This post, by Richard Curtis, originally appeared on Digital Book World on 4/29/12.
If you seek cogency on digital publishing subjects you’ll always find it in Laura Hazard Owen’s postings. A good example is a recent one on the implications for consumers of the settlement agreements with the Department of Justice in its conspiracy lawsuit against five major publishers and Apple.
What does the settlement mean for customers? Here’s a summary:
1. Let the Discounting Begin.
“Readers are likely to see lower prices on e-books published by HarperCollins, Hachette and Simon & Schuster — at least at Amazon, which expressed its glee over the settlement.

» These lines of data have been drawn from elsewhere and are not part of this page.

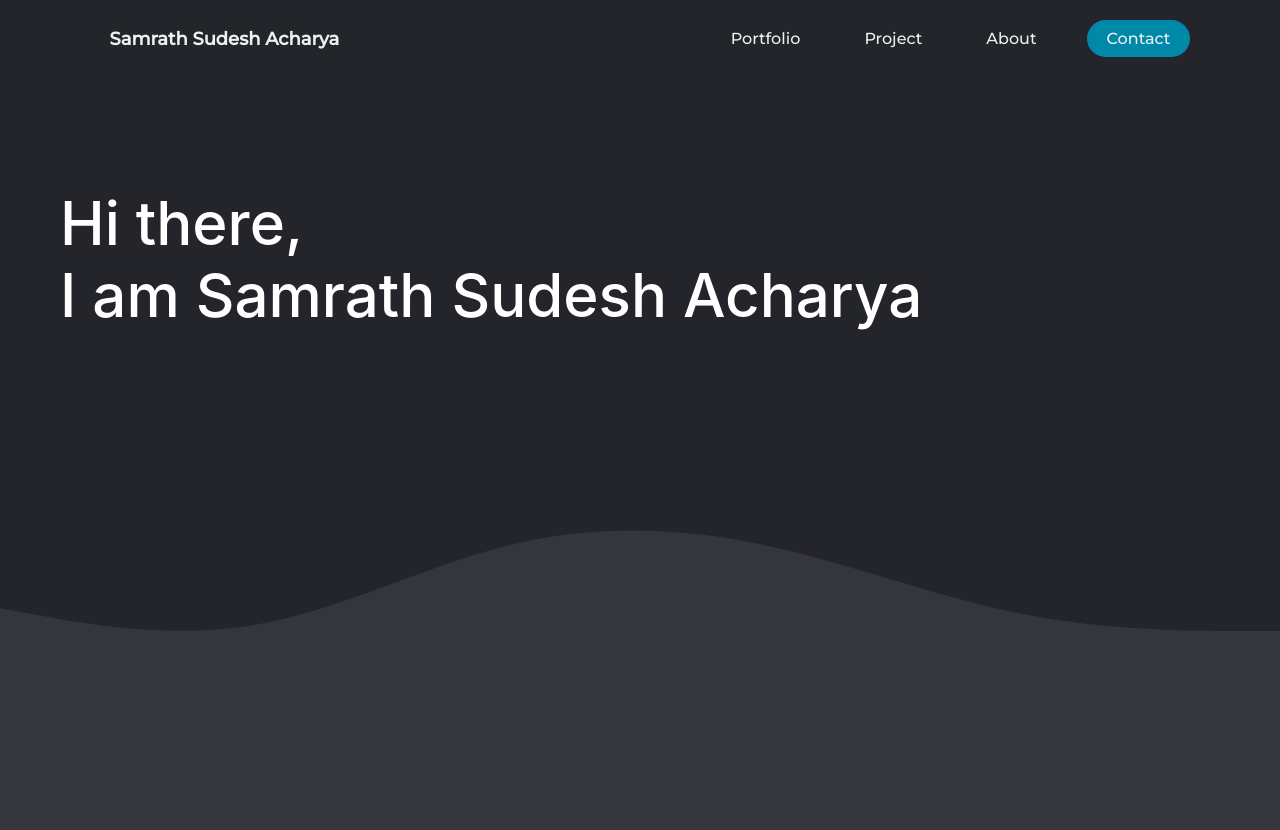
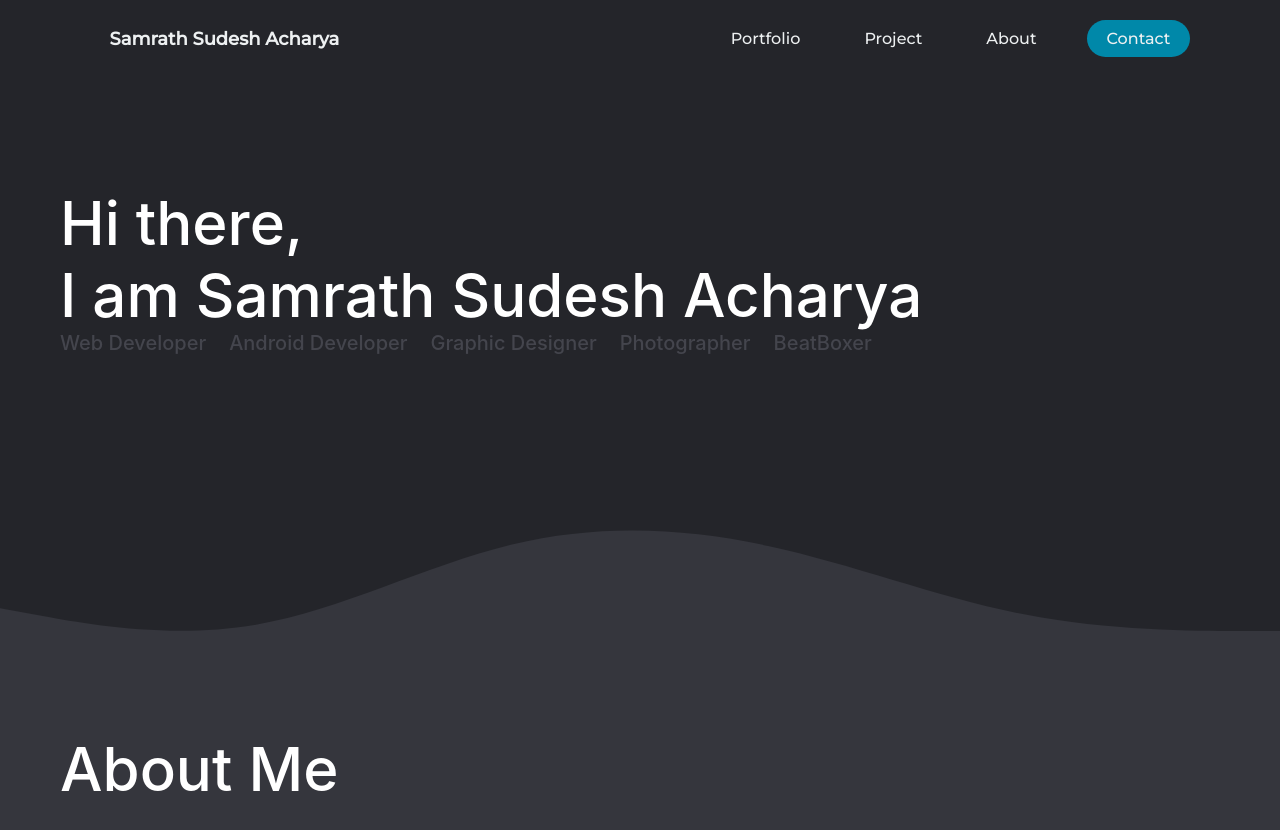
Before and after one commit to samrath-sudesh-acharya/PortFolio, a plain HTML site: page index.html in a window 1280 px wide. Drawn offline with nearby package versions, Linux system fonts and the light colour scheme.

Commit message:
Completed Intro details

```diff
--- a/index.html
+++ b/index.html
@@ -23,6 +23,13 @@
     </div>
     <div id="intro">
       <div class="itext1">Hi there, <br />I am Samrath Sudesh Acharya</div>
+      <div id="itext2">
+        <div class="itext4"><a href="#">Web Developer</a></div>
+        <div class="itext3"><a href="#">Android Developer</a></div>
+        <div class="itext3"><a href="#">Graphic Designer</a></div>
+        <div class="itext3"><a href="#">Photographer</a></div>
+        <div class="itext3"><a href="#">BeatBoxer</a></div>
+    </div>
     </div>
     <div class="start">
       <div class="start-text">
@@ -36,7 +43,7 @@
     </div>
   </div>
   <div class="slider"></div>
-  <div class="about"></div>
+  <div class="About">About Me</div>
   <script
   src="https://cdnjs.cloudflare.com/ajax/libs/gsap/3.5.1/gsap.min.js"
   integrity="sha512-IQLehpLoVS4fNzl7IfH8Iowfm5+RiMGtHykgZJl9AWMgqx0AmJ6cRWcB+GaGVtIsnC4voMfm8f2vwtY+6oPjpQ=="
--- a/script.js
+++ b/script.js
@@ -5,3 +5,4 @@ tl.to('.slider',{y:"-100%",duration:1.5,delay: 0.5});
 tl.to(".start",{y:"-100%",duration:1},"-=1");
 tl.fromTo('header', {opacity: 0},{opacity:1,duration:1});
 tl.fromTo('.itext1', {opacity: 0},{opacity:1,duration:1}, '-=1');
+tl.fromTo('#itext2', {opacity: 0},{opacity:1,duration:1}, '-=1');
--- a/style.css
+++ b/style.css
@@ -5,6 +5,7 @@
   margin: 0;
   padding: 0;
   background-color: #24252a;
+  scroll-behavior: smooth;
 }
 
 li,
@@ -84,6 +85,43 @@ button:hover {
   background-image: url(./curve-1.svg);
 }
 
+#itext2 {
+  font-family: -apple-system, BlinkMacSystemFont, "Segoe UI", Roboto, Oxygen,
+    Ubuntu, Cantarell, "Open Sans", "Helvetica Neue", sans-serif;
+  font-size: 20px;
+  font-weight: 300;
+  color: #44454d;
+  display: flex;
+  flex-direction: row;
+  justify-items: flex-start;
+}
+
+.itext4 a {
+  font-size: inherit;
+  font-size: inherit;
+  font-family: inherit;
+  color: #44454d !important;
+  margin-left: 0 !important;
+  transition: all 0.3s ease 0s;
+}
+
+.itext4 a:hover {
+  color: #edf0f1ea !important;
+}
+
+.itext3 a {
+  font-size: inherit;
+  font-size: inherit;
+  font-family: inherit;
+  color: #44454d !important;
+  padding-left: 3px;
+  transition: all 0.3s ease 0s;
+}
+
+.itext3 a:hover {
+  color: #edf0f1ea !important;
+}
+
 .start {
   background-color: #24252a;
   position: fixed;
@@ -122,8 +160,15 @@ button:hover {
   display: inline-block;
 }
 
-.about {
+.About {
   background-color: #35363d;
   width: 100%;
   height: 500px;
+  font-family: -apple-system, BlinkMacSystemFont, "Segoe UI", Roboto, Oxygen,
+    Ubuntu, Cantarell, "Open Sans", "Helvetica Neue", sans-serif;
+  font-size: 60px;
+  font-weight: 500;
+  color: #fff;
+  padding-left: 60px;
+  padding-top: 46px;
 }
```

But you won’t see those lower e-book prices until at least June…I wouldn’t be surprised to see some shockingly cheap bestsellers from those publishers — think massive summer promotions where big titles by authors like James Patterson, Jodi Picoult and Nicholas Sparks are $1.99.”
2. Amazon rivals will discount too.
“Other e-book retailers, like Barnes & Noble and Kobo, are likely to want to enter into new contracts quickly as well so that they are on a more even playing field with Amazon.”
Owen points out that Amazon competitors “may not be able to afford to discount a wide range of e-books as deeply as Amazon can.” But that has not prevented Barnes & Noble, Kobo, and even the struggling Sony from maintaining a healthy market share of the e-book retail business.
3. Bundling of e-books, and e-book/p-book combo packages